Broadway, #113 & 117

also known as Marino Building, BTS Tire & Service Stores

A pair of turn-of-the-20th century buildings in use for commercial and automobile-related businesses with one being converted into apartments

About this Property


These are two properties on the edge of the West Side along the highway corridor and Service Road 7 at the junction of Broadway. When they were built, 40 years before the highway, they were part of a denser neighborhood, with an apartment building to one side and wooden buildings on the entire block of Barclay and Federal. Since the 1951 Sanborn Map, 113 Broadway has been associated with automobile tires.

In 2020, a drawing surfaced denoting the possibility of 117 being converted into a commercial space. The drawing at Loopnet looks to be of a fictitious law firm occupying the building, with a blade sign off the front, blue awnings, and an elevated deck on top of the one story structure off the rear of the property. Perhaps the owner at the time was trying to make the property seem more desirable by suggesting some preliminary uses for it.

In early 2022, drawings were submitted to the City of Providence to convert 117 Broadway into five 2-bedroom apartments and, in the process, add an additional story to the front portion of the building and two more stories to the rear portion. As far as we can tell, the property does not sit inside a district that required design approval of these concepts.

In 2023, we place the 117 building into the #NotInRuins category while the 113 building is in #UrbanDecay.

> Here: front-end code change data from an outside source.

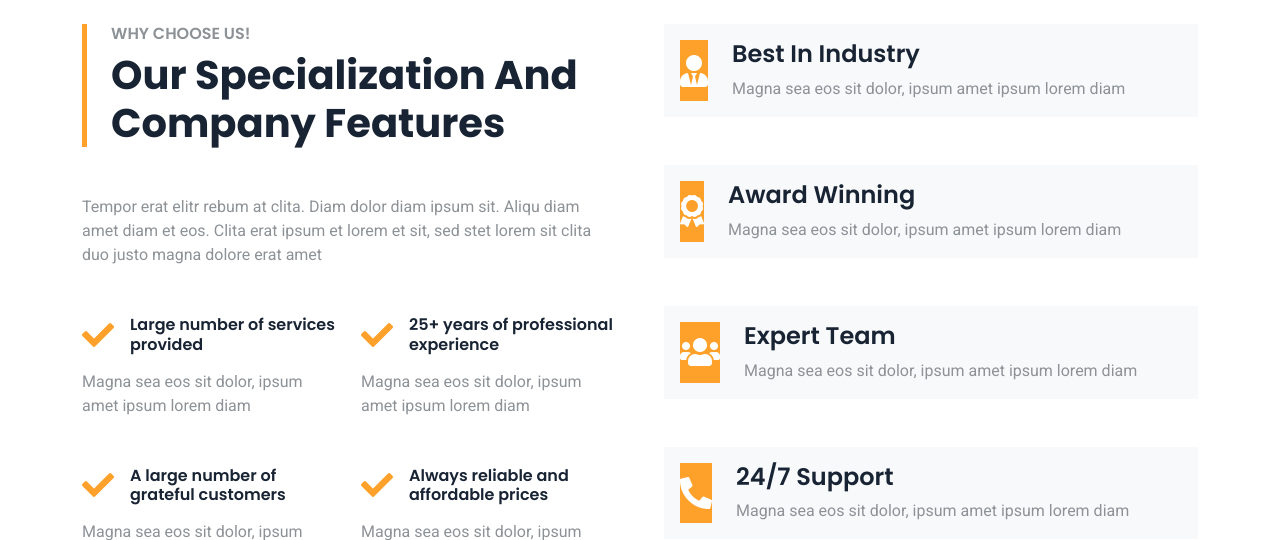
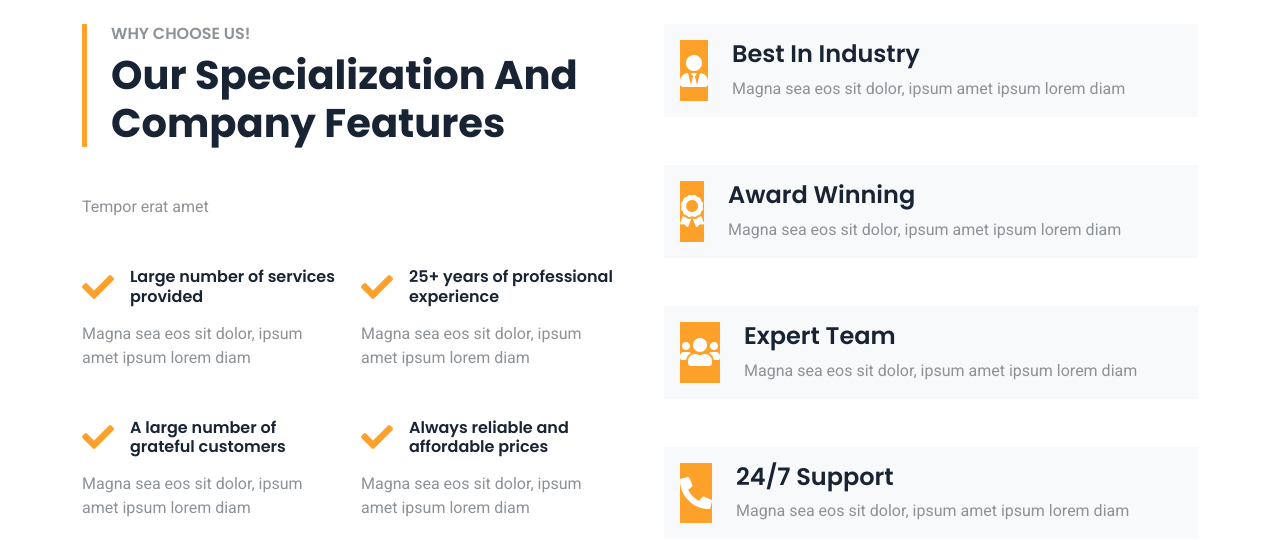
Before and after one commit to SafaPHaneefa/Home-service-Management, a Django app: page /feature in a window 1280 px wide. Shown: the part 489-1029 px from the top of the page. Run offline with Django 4.2, Linux system fonts and the light colour scheme; some libraries are stand-ins or nearby versions.

Commit message:
HomeStar1

```diff
--- a/HomeServices/templates/feature.html
+++ b/HomeServices/templates/feature.html
@@ -125,7 +125,7 @@
                         <h6 class="text-body text-uppercase mb-2">Why Choose Us!</h6>
                         <h1 class="display-6 mb-0">Our Specialization And Company Features</h1>
                     </div>
-                    <p class="mb-5">Tempor erat elitr rebum at clita. Diam dolor diam ipsum sit. Aliqu diam amet diam et eos. Clita erat ipsum et lorem et sit, sed stet lorem sit clita duo justo magna dolore erat amet</p>
+                    <p class="mb-5">Tempor erat amet</p>
                     <div class="row gy-5 gx-4">
                         <div class="col-sm-6 wow fadeIn" data-wow-delay="0.1s">
                             <div class="d-flex align-items-center mb-3">
```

The concept is fine but the execution seems strange. The design is slightly incongruous, with windows that seem to almost touch the roof line. The siding and windows on the exposed western wall look cheap. No effort seems to have been made to match the new brick third floor with the existing brick — the new brick being redder than the brown brick used on the original first and second floor. There is even a slight setback of the third floor with absolutely no cornice or parapet of any kind along the façades roofline. The lack of these seemingly unimportant design details makes the whole thing look rather slapdash and hastily constructed.

All the while, nothing has happened or changed at 113 Broadway that would make us think it is no longer going to be a tire shop. The decaying nature of street side building plus the attraction to graffiti artists to its white concrete exterior walls would have to give would-be tenants of 117 Broadway pause.

Current Events

No word as to when leasing will be available. We only hope that these are very affordable rents and the owner is not trying to create “luxury” in such a mixed commercial and residential location.


No formal history of these buildings could be found so far.

113 Broadway has a commercial, concrete block structure off the back which serves primarily as the auto shop. A small extension on the east side is visible from Service Road 7 and has been painted with murals of some kind for 20 years or more. The main Broadway structure is a three story wooden home with commercial storefront. Three single door entrances are on the ground floor, with large plate glass windows in between and a series of square lites across the transoms. The façade is faced with tan brick on the second and third floors, with windows trimmed in red brick. The windows are in pairs, with a single window in the middle. The building is slightly asymmetrical, with the west side slightly shorter between the window pair and the central single window than on the east side. A deep wooden cornice with thick brackets dresses the roofline.

117 Broadway looks like a newer commercial structure given that is was likely upgraded in the 1950s with new brick facing and large, commercial storefront windows. The first floor was trimmed with the same tan brick and red brick trim as its neighbor. A small connection on the first floor makes these two buildings look like their interiors connect, but we are unsure that they actually do. The second floor was faced in brown red brick with plate glass commercial windows in groups of three. A third floor has now been added, faced also in red brick and with the same window pattern.

Both buildings have various structures off of their rear elevations that were likely later additions. In maps, both buildings in their core forms (without the outcroppings) as early as the 1920 Sanborn Map. Neither seems to be present in a 1908 map.


Links are to the curated image in our gallery or to original source material.